**GOAL OF THE EXERCISE**:
The records below are made of lines; count those holding the word "other" and give the number only.

Dataset records
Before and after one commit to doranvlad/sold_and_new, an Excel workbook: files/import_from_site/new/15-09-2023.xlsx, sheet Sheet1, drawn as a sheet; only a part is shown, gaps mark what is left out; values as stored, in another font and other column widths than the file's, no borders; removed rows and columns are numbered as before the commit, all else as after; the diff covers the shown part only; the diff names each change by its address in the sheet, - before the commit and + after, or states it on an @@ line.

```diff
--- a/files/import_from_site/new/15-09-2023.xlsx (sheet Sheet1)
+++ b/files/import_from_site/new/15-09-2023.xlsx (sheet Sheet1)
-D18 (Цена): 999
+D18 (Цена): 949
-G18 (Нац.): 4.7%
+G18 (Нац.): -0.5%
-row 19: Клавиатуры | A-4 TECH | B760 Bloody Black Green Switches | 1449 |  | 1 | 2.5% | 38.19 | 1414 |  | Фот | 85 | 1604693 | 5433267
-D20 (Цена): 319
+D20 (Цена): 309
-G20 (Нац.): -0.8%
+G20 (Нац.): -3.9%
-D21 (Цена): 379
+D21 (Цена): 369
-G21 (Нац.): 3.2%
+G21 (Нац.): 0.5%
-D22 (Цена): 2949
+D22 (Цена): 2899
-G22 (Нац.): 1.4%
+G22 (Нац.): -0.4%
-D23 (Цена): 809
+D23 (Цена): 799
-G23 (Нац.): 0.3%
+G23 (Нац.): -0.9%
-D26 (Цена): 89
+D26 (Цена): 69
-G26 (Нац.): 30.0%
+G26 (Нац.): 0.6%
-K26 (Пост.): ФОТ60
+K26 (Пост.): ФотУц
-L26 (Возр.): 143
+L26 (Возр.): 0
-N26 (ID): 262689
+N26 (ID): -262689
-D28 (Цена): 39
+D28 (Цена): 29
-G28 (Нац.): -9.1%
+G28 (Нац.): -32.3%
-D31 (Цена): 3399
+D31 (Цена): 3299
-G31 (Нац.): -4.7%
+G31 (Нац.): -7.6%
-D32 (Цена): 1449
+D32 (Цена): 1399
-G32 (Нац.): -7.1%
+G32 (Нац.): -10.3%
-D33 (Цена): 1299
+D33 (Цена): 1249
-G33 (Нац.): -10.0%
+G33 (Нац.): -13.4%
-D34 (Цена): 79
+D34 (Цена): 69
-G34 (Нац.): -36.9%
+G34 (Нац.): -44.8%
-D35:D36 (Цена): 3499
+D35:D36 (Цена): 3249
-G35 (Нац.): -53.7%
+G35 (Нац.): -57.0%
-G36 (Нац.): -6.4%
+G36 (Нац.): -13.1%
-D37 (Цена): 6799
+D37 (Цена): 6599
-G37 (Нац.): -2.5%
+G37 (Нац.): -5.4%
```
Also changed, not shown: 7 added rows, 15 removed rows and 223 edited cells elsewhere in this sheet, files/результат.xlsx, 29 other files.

**SOLUTION**:
2